“It was one of the most fascinating experiences of my life,” Richar said. “Every single place that we visited had a rich history and important part in how our government functions. It really inspired me to continue in my career path, and I learned that the potential for jobs in this field is endless.”
“This trip 100 percent solidified my career decision,” Lopez-Beltran said. “I learned that there are countless opportunities in D.C. and a wide variety of options from campaign work to legislative work to lobbying.”
Things are not always what they seem: “I learned that, occasionally, lobbyists are the ones who have to rein in the legislators,” Milliard said. “It was surprising to hear that, from a lobbyist’s perspective, they sometimes must remind politicians that the ideas they are pushing are unrealistic. This contradicted a belief I had that politicians were the ones who had to curtail persistent ‘radical’ lobbyists.”
It’s more complicated than it seems. “I learned how many outside influences affect how lawmakers make legislation,” Richar said. “We learn in class about the types of legislation they create but not always about the work that goes into it or what causes lawmakers to think the way they do. Now, after meeting them, I have a much better understanding.”
Prepare for a workout. “The trip was exhausting!” Mitolo said. “We walked more than ten miles one day, according to my Apple watch.
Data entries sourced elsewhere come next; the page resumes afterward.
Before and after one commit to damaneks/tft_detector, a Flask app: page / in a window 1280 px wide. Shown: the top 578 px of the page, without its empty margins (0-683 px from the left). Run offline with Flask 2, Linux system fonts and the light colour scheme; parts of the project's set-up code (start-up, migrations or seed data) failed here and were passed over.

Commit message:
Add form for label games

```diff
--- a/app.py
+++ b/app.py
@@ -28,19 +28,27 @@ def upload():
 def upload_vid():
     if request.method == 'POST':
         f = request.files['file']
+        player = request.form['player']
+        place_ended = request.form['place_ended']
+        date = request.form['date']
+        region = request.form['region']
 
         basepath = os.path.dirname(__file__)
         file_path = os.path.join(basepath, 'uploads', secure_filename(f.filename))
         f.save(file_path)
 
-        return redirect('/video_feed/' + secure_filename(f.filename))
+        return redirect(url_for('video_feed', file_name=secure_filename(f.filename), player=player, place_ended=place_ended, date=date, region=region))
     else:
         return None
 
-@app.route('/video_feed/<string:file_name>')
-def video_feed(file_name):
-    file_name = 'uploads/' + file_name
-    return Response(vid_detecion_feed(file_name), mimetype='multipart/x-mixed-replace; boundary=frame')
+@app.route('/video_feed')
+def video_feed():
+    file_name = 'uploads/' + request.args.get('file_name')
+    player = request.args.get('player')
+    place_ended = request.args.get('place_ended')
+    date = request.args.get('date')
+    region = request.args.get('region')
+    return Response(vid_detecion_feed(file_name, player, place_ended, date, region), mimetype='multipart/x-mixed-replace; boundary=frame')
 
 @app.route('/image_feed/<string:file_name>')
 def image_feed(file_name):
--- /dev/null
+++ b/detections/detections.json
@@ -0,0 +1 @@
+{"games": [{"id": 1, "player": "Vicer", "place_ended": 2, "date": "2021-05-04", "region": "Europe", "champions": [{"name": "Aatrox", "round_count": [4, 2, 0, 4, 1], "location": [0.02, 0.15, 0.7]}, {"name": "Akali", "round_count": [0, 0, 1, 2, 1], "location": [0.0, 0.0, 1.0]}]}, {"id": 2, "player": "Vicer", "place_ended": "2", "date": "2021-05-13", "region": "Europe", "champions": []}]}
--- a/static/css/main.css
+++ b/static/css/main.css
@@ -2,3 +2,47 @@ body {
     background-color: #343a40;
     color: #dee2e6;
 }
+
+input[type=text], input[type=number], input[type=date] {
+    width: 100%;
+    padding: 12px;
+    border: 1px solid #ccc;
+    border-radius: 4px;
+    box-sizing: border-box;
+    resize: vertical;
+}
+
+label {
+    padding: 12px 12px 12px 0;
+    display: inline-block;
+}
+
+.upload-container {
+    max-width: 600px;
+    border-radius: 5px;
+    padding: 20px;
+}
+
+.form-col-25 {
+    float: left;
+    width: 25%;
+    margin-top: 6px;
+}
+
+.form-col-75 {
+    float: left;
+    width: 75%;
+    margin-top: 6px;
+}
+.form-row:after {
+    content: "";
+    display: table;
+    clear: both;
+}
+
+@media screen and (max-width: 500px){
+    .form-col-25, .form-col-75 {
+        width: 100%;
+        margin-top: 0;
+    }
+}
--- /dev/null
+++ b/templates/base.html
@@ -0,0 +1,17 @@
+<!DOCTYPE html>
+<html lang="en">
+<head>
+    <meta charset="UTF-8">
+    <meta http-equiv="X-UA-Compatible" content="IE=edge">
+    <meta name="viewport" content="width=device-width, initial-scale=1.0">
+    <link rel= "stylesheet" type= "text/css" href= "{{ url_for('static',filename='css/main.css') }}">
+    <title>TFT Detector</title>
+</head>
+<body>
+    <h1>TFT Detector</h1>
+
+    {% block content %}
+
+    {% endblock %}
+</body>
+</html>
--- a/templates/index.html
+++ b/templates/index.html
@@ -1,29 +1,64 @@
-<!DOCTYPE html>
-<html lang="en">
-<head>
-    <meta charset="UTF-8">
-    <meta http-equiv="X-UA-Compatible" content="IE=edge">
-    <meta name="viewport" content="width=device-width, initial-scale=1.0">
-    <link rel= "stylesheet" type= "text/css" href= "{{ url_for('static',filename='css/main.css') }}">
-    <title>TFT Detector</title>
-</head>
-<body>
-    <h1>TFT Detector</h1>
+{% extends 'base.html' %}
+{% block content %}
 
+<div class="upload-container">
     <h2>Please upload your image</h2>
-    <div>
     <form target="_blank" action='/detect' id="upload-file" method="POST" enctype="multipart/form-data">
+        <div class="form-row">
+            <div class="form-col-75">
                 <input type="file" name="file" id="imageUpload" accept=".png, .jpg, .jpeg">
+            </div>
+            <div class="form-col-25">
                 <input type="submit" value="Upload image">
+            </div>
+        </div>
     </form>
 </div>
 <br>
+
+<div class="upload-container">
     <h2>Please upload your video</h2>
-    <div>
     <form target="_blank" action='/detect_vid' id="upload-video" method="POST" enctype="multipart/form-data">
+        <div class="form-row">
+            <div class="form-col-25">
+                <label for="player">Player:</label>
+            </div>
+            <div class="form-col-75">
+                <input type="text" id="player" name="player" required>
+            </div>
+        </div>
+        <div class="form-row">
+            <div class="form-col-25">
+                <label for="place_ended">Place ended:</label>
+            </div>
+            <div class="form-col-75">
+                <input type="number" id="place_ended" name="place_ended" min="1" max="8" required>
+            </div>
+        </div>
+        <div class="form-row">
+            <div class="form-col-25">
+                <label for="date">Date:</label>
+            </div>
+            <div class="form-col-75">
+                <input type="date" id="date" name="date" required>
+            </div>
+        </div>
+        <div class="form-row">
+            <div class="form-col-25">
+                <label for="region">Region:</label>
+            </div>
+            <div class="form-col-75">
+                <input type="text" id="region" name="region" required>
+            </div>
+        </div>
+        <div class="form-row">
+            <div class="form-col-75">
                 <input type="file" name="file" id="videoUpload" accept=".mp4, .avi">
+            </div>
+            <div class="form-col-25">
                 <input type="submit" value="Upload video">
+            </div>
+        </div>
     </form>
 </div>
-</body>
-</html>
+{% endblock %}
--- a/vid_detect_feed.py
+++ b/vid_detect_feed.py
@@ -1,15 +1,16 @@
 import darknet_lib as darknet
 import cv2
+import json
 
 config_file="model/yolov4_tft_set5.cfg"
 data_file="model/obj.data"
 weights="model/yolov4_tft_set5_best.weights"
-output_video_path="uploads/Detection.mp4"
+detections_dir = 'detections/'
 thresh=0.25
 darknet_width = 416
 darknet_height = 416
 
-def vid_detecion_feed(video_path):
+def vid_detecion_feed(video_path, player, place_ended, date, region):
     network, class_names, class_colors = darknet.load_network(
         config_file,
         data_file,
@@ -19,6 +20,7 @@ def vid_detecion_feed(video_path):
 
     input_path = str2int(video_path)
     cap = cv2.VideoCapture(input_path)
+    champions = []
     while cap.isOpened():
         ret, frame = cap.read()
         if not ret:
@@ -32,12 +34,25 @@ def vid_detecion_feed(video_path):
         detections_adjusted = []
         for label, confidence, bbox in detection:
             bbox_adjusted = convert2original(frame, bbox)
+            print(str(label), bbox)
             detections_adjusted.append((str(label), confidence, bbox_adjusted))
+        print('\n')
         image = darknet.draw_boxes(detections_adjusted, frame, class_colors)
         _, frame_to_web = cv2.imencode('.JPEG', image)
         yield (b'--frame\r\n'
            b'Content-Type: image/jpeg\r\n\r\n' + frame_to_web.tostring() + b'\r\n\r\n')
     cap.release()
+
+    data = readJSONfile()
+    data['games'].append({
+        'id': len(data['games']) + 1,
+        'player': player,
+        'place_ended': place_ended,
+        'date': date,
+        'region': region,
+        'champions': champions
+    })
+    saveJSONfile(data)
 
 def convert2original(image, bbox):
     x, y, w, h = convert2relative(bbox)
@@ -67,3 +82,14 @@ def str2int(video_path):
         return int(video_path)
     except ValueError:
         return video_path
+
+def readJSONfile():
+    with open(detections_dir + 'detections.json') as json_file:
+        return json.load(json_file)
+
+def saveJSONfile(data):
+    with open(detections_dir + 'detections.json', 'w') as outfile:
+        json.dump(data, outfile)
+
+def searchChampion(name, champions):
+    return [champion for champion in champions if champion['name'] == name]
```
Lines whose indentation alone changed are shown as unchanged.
But it was totally worth it.”
D.C. runs on youth. “One of the staff members that I spoke to privately made a joke about how the government is really run by a bunch of 20-year-olds, and it made me laugh because it was clear that there was an element of truth to it,” Lopez-Beltran said. “They were the ones rushing around delivering mail, moving legislation, setting up tours, and more.”